**Work request**
The response should be a precise copy of every entry.

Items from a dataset
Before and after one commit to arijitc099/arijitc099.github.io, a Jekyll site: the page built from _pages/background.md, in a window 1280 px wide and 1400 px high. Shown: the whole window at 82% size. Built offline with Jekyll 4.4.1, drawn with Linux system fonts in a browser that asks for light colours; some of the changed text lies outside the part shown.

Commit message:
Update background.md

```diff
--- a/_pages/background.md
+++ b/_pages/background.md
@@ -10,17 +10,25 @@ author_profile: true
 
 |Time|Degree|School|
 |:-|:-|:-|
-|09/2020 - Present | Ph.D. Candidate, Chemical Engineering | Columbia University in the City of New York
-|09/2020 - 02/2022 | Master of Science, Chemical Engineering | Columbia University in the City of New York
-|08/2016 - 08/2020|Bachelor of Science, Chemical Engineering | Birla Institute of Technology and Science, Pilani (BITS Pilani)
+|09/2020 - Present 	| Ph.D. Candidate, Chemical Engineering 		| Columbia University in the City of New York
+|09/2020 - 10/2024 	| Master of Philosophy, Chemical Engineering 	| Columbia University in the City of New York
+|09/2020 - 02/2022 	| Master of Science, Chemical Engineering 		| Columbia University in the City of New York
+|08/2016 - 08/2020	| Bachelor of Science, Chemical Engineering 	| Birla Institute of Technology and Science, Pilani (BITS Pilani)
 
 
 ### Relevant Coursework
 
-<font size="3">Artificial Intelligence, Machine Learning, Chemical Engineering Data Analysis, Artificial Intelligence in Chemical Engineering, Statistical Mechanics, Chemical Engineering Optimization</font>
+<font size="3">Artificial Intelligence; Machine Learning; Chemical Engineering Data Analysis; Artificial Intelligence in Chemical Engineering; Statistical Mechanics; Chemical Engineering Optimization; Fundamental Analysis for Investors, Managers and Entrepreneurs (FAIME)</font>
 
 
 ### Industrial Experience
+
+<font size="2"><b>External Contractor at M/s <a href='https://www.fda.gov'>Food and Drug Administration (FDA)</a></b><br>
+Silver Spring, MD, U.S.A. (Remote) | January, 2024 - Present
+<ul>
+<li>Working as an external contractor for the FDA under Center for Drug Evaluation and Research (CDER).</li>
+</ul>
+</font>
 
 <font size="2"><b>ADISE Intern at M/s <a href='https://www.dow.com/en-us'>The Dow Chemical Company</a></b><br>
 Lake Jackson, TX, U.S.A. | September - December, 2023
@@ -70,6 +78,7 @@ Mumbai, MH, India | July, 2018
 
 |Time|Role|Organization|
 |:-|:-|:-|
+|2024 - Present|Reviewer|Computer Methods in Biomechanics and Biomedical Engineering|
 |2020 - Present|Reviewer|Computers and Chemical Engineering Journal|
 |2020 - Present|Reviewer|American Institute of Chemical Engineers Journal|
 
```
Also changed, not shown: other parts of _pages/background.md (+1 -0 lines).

**Written response**
Before and after one commit to arijitc099/arijitc099.github.io, a Jekyll site: the page built from _pages/background.md, in a window 1280 px wide and 1400 px high. Shown: the whole window at 82% size. Built offline with Jekyll 4.4.1, drawn with Linux system fonts in a browser that asks for light colours; some of the changed text lies outside the part shown.

Commit message:
Update background.md

```diff
--- a/_pages/background.md
+++ b/_pages/background.md
@@ -10,17 +10,25 @@ author_profile: true
 
 |Time|Degree|School|
 |:-|:-|:-|
-|09/2020 - Present | Ph.D. Candidate, Chemical Engineering | Columbia University in the City of New York
-|09/2020 - 02/2022 | Master of Science, Chemical Engineering | Columbia University in the City of New York
-|08/2016 - 08/2020|Bachelor of Science, Chemical Engineering | Birla Institute of Technology and Science, Pilani (BITS Pilani)
+|09/2020 - Present 	| Ph.D. Candidate, Chemical Engineering 		| Columbia University in the City of New York
+|09/2020 - 10/2024 	| Master of Philosophy, Chemical Engineering 	| Columbia University in the City of New York
+|09/2020 - 02/2022 	| Master of Science, Chemical Engineering 		| Columbia University in the City of New York
+|08/2016 - 08/2020	| Bachelor of Science, Chemical Engineering 	| Birla Institute of Technology and Science, Pilani (BITS Pilani)
 
 
 ### Relevant Coursework
 
-<font size="3">Artificial Intelligence, Machine Learning, Chemical Engineering Data Analysis, Artificial Intelligence in Chemical Engineering, Statistical Mechanics, Chemical Engineering Optimization</font>
+<font size="3">Artificial Intelligence; Machine Learning; Chemical Engineering Data Analysis; Artificial Intelligence in Chemical Engineering; Statistical Mechanics; Chemical Engineering Optimization; Fundamental Analysis for Investors, Managers and Entrepreneurs (FAIME)</font>
 
 
 ### Industrial Experience
+
+<font size="2"><b>External Contractor at M/s <a href='https://www.fda.gov'>Food and Drug Administration (FDA)</a></b><br>
+Silver Spring, MD, U.S.A. (Remote) | January, 2024 - Present
+<ul>
+<li>Working as an external contractor for the FDA under Center for Drug Evaluation and Research (CDER).</li>
+</ul>
+</font>
 
 <font size="2"><b>ADISE Intern at M/s <a href='https://www.dow.com/en-us'>The Dow Chemical Company</a></b><br>
 Lake Jackson, TX, U.S.A. | September - December, 2023
@@ -70,6 +78,7 @@ Mumbai, MH, India | July, 2018
 
 |Time|Role|Organization|
 |:-|:-|:-|
+|2024 - Present|Reviewer|Computer Methods in Biomechanics and Biomedical Engineering|
 |2020 - Present|Reviewer|Computers and Chemical Engineering Journal|
 |2020 - Present|Reviewer|American Institute of Chemical Engineers Journal|
 
```
Also changed, not shown: other parts of _pages/background.md (+1 -0 lines).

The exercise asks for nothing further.